Goal of the exercise =>
Please give the number of lines that hold the string "users" in the listing, without any other words.

The input =>
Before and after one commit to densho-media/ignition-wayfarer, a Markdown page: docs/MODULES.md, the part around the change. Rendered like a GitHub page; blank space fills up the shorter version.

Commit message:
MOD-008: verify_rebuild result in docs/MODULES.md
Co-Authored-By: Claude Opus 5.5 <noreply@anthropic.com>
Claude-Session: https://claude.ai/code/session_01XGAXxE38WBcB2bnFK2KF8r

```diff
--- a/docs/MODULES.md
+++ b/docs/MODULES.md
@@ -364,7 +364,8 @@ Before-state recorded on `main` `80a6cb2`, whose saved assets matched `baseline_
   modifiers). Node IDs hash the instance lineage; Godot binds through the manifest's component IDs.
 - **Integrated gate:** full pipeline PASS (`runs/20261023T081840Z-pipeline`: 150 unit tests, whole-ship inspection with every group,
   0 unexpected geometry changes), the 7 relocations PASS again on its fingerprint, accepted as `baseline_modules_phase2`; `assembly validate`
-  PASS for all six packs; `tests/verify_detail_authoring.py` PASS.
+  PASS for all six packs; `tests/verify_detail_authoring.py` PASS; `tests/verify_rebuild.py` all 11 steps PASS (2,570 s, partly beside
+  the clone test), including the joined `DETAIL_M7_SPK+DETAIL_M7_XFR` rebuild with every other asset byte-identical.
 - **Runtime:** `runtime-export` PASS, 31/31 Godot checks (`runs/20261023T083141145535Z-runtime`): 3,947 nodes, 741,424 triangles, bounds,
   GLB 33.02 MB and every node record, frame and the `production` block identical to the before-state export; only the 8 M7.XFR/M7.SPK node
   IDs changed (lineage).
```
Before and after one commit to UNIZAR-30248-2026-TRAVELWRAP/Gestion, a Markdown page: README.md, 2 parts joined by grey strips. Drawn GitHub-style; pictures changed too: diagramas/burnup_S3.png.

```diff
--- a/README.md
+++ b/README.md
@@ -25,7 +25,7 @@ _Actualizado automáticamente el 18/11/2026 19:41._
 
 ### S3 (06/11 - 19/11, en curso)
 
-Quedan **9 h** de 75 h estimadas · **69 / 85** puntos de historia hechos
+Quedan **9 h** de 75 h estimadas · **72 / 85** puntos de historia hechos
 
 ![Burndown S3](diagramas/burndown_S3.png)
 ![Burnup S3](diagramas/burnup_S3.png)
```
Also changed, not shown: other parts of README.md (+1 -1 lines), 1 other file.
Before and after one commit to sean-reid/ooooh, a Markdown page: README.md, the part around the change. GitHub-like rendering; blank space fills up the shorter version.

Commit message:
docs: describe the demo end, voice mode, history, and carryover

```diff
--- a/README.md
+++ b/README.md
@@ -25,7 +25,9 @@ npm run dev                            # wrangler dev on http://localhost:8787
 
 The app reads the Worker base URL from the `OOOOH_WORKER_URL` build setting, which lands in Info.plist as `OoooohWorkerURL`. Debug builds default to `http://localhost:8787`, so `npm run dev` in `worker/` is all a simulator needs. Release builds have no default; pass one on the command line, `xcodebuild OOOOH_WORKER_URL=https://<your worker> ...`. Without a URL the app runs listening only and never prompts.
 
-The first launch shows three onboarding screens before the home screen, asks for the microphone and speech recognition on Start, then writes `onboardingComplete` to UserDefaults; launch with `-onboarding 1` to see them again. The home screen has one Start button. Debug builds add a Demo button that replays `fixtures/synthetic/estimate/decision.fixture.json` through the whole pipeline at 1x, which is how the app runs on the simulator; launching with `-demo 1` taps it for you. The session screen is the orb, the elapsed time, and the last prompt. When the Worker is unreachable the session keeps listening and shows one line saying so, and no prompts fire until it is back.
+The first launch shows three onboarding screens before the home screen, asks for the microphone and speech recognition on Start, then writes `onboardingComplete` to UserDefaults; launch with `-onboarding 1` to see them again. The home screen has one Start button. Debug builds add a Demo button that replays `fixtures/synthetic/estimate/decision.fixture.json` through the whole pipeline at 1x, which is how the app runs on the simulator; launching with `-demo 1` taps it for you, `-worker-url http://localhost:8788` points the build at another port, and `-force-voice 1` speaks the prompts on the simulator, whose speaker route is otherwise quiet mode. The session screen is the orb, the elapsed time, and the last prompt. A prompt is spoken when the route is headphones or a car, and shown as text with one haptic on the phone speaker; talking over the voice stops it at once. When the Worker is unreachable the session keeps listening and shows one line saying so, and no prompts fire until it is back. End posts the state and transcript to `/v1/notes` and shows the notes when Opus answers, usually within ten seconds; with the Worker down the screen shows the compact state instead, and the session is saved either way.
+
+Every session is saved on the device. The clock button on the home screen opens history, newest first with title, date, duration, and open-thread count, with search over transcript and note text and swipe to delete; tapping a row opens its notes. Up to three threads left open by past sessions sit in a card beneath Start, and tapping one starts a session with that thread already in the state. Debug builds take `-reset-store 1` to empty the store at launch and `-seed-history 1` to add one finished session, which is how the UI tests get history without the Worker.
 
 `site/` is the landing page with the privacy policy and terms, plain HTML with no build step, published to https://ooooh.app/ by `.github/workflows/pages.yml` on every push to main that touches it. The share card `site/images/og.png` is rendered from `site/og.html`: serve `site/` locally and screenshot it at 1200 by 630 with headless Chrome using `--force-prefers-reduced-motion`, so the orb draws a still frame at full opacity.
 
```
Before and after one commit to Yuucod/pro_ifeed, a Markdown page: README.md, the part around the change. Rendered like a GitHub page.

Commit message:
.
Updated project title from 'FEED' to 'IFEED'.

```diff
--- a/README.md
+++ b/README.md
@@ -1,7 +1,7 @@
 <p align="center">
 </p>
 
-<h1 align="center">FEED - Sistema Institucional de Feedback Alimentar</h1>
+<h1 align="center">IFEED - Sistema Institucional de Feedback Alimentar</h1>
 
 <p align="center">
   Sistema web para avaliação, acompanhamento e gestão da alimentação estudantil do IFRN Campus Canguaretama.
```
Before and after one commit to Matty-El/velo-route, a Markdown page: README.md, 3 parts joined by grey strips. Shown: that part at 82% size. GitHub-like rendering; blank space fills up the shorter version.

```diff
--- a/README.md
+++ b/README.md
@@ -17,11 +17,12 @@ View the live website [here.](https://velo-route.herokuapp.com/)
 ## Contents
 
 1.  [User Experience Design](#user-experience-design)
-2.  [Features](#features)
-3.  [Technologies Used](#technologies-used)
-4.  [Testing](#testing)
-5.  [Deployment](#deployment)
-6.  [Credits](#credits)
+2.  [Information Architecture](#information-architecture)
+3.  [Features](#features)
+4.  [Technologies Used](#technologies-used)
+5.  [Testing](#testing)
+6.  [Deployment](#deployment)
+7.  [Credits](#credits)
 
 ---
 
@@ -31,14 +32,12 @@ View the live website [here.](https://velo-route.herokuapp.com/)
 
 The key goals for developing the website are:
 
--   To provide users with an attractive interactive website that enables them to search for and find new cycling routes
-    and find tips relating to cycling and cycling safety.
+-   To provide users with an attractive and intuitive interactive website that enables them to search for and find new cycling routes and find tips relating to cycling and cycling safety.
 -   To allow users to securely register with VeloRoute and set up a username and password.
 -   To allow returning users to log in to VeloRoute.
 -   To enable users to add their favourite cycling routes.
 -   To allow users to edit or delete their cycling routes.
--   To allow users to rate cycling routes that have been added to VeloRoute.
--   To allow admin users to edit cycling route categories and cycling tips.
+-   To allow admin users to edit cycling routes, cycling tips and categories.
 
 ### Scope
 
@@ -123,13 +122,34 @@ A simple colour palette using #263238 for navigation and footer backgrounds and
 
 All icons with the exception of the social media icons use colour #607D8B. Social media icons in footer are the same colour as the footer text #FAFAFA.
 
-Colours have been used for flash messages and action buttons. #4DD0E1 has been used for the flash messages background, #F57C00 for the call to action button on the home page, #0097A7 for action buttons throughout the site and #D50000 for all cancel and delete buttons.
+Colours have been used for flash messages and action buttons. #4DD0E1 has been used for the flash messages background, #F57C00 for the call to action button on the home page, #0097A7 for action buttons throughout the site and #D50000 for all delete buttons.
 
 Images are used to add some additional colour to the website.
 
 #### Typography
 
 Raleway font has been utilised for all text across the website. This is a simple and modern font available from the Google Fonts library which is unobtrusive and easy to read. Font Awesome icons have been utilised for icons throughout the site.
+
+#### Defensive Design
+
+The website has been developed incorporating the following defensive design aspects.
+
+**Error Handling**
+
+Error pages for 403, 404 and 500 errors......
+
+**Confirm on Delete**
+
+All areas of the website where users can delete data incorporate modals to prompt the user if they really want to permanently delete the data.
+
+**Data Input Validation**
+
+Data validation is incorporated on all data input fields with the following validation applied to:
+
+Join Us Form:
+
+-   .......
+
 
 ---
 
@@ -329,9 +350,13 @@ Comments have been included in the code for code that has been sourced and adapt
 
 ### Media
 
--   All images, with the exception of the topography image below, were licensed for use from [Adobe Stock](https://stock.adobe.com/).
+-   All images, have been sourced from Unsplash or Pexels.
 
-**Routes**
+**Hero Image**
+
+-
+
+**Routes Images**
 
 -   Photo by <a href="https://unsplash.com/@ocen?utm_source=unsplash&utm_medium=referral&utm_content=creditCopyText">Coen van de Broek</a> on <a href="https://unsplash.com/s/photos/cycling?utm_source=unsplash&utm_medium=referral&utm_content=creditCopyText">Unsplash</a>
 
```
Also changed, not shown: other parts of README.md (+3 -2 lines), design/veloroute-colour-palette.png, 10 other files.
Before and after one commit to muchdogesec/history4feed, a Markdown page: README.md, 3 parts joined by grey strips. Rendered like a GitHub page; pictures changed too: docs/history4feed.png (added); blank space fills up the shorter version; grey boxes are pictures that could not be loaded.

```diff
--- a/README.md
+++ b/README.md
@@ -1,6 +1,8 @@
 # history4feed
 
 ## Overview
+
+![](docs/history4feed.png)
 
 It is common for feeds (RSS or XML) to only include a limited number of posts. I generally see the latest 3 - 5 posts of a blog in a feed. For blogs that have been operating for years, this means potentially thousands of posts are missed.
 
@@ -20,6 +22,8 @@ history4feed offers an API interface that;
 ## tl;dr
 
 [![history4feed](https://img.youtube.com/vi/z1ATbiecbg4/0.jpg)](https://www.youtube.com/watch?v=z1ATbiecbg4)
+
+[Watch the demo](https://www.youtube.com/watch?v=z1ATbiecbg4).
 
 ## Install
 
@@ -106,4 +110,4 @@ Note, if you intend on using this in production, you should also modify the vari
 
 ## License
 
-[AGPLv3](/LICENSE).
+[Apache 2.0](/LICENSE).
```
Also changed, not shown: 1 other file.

Written solution =>
10